Food 101: How to Make Basic Frosting
I am very particular about frosting. I find a lot of frostings to be too sweet and often times are piled on too thick on cakes. Then there’s also the frostings (generally I’ve encountered them on store bought cakes) that don’t have much flavor at all but are weirdly artificial and greasy in texture. No thank you. This means that I pretty much have to make my own frosting if I want it to be to my tastes. Fortunately basic frosting is really easy to make at home. We’ve covered basic icing on the blog before, but while some people using “icing” and “frosting” interchangeably to me they are different things. Icing is more thin and glaze-like, whereas frosting is more thick and fluffy. This is primarily due to the addition of fat in the form of butter. Icing is mostly just sugar and milk, while frosting has sugar, milk, and butter.
This is a good place to mention why making your own frosting is better than using the kind that comes out of a can. While flavor-wise store-bought can frosting isn’t terrible, its ingredients aren’t really great. In order to be shelf-stable it tends to be full of things like hydrogenated oils, corn syrup, preservatives, and artificial flavors and colors. Even if you’re someone who is anti-butter I would think one ingredient you don’t like is better than a whole list of potentially sketchy ingredients.
While obviously making frosting from scratch is going to take a little longer than just opening a can, it really doesn’t take very long. You should be able to finish it in 5 minutes or less. This recipe should make enough to frost a standard sized cake. But you can easily double it if you need more.
Basic Vanilla Frosting:
- ¼ cup butter, softened (half of a stick)
- ½ tsp. salt
- 2 tsp. vanilla
- 3 cups confectioners’ sugar
- ¼ cup milk
Using an electric mixer, in a large bowl mix the butter, salt, vanilla and 1 cup of the sugar.
After that alternate between adding the milk and the remaining sugar until all of both has been thoroughly mixed in.
If the frosting is too thick add a little more milk until it reaches the desired consistency.
I usually have to add at least another tablespoon of milk to get it to the thickness I want, but different applications call for different consistencies, so you really need to just get a feel for what will work best for your current frosting situation.
This is a good basic vanilla frosting and can definitely be used as is. But you can also use it as a base recipe and add other flavors in as you like.

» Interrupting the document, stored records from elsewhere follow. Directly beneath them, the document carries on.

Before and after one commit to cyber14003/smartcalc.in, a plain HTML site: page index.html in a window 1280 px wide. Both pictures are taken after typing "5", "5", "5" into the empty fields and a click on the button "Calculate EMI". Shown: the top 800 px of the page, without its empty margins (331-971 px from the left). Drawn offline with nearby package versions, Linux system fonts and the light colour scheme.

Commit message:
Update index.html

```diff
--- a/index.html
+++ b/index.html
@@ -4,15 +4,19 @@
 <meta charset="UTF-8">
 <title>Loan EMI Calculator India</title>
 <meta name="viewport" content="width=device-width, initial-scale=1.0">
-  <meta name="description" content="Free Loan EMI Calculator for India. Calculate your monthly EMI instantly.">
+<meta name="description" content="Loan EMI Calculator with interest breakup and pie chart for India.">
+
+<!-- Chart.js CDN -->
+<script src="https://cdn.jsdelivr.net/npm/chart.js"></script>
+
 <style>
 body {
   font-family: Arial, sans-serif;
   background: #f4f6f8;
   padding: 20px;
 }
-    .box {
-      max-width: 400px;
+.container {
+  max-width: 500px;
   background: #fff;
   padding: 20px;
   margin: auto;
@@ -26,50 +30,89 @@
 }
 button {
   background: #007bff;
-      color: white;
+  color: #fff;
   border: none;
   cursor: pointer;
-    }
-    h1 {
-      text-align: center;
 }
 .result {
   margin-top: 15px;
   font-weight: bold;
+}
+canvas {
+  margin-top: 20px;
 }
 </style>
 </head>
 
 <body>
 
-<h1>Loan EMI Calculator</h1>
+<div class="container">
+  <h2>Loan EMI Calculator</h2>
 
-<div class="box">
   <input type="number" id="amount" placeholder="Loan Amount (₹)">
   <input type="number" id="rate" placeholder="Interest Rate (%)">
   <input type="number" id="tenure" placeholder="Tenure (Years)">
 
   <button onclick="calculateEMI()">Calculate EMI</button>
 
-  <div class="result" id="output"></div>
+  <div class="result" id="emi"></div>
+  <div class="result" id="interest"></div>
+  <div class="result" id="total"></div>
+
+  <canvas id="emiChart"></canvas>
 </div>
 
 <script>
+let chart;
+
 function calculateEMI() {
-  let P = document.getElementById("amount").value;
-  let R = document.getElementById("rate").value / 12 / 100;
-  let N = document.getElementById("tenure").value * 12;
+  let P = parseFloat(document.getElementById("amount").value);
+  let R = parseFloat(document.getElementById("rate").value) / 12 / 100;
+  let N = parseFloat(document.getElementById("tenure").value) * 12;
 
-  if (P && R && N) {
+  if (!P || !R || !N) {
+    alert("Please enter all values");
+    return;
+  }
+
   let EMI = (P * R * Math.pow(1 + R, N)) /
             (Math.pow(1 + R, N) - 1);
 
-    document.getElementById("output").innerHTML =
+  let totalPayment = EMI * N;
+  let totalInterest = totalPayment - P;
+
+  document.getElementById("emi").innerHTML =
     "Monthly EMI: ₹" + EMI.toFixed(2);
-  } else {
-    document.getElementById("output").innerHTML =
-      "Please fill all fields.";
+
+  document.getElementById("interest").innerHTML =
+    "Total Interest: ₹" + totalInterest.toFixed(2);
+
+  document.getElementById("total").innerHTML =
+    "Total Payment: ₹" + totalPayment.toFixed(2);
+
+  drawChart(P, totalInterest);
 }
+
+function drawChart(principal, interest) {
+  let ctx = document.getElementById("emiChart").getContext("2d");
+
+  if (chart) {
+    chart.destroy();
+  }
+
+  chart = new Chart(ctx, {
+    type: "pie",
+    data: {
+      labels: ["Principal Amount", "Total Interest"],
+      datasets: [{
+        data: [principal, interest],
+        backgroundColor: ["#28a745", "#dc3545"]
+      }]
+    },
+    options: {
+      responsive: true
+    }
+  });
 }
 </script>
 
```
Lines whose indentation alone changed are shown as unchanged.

Just some things to keep in mind: if you’re adding flavors in the form of liquid extracts or juices you may need to add extra sugar if the added liquid thins the frosting too much. Alternately if the flavor you’re adding is in dry form you may need to up the amount of milk.